The best part of year, however, was the last month during which a curated list of CS courses I made grew insanely popular (earning 1500 stars in a single day)! I also feel a bit sheepish to mention that it helped me tick two items off my bucket list - being on Github’s trending page and having a personal project submitted by someone else on HN.

New Tech

I experimented with few new frameworks and programming languages this year. On the Javascript side, I got a chance early on to use Angular at my workplace where we rebuilt the entire checkout functionality. My work on Postman also introduced me to Node.js where my experience was earlier restricted to “Hello World”. To get out of my comfort zone of web development, I set aside time for learning Android and built my first mobile app this year.

On the programming languages front, my focus this year was experimenting more with functional programming languages. I spent around a month with OCaml while working through a course. Unfortunately, I was not able to come up with a useful project where I could use it, so my knowledge in OCaml languished.

I also spent a few weeks with Rust which happened when I was quite burnt out from work and desperately wanted a change. Playing with Rust was more fruitful as I was able to send a few Pull requests to a popular rust project. Rust overall seems fantastic and I’m planning to spend more time as it hits 1.0 early 2015.


This year I finished one course, Mining Massive DataSets - a two month long Data Mining course on Coursera. For the ones interested, my review can be read here. On the lighter side, I also audited a course on Nutrition and spent a few weekends through Ilya Grigorik’s course on Web Performance.


Personally, 2014 was a mixed bag. Although I made some really good friends this year, my personal relationships suffered. Due to the lack of exercise during the second half of the year my health also deteriorated.

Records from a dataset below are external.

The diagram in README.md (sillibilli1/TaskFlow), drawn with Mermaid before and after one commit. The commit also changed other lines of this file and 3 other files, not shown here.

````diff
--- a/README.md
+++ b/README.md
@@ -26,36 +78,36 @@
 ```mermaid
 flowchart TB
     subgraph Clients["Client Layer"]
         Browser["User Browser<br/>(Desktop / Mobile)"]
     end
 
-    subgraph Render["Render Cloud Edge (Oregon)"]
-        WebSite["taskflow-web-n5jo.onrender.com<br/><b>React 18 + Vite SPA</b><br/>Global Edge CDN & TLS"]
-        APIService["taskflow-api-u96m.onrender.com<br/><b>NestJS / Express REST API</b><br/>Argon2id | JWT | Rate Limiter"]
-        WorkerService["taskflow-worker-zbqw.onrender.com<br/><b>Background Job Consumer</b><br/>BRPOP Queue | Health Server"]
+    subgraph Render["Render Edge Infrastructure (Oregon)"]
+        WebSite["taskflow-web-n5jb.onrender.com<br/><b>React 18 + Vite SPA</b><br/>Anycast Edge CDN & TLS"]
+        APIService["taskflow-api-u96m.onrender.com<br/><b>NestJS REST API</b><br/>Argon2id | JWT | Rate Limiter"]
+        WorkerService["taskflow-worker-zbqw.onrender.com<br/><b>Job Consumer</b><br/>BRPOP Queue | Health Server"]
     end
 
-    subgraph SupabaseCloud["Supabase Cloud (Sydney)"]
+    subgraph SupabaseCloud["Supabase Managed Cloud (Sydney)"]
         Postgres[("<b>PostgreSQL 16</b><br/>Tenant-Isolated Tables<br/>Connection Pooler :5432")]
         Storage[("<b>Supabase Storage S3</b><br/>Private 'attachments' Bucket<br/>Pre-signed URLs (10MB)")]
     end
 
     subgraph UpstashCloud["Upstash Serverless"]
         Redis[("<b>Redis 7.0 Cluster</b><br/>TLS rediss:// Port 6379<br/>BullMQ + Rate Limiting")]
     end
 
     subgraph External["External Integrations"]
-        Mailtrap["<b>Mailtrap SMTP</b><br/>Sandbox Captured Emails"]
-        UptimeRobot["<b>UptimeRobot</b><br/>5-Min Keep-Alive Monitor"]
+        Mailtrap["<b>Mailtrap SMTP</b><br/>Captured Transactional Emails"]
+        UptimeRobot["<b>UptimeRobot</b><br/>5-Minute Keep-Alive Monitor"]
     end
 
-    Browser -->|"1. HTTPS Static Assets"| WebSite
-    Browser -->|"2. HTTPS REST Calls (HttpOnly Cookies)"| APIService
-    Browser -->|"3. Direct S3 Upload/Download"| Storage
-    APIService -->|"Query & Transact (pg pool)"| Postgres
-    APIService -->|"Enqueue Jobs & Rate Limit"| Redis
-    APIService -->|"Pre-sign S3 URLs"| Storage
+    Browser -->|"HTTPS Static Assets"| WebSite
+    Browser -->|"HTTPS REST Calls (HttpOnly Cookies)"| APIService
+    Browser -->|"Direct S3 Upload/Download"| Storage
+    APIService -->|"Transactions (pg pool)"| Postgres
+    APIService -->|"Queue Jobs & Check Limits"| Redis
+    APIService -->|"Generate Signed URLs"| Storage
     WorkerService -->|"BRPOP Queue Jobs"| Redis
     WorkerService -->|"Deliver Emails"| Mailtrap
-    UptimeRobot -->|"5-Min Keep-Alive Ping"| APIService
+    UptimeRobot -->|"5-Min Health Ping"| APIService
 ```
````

Hopefully, 2015 will be the year where I figure out on how to make exercise a way of life.

Plans for 2015

  • Learn a lisp
  • Do a project in Rust
  • Do a ML / Data Mining project
  • Get more active

Onward to 2015!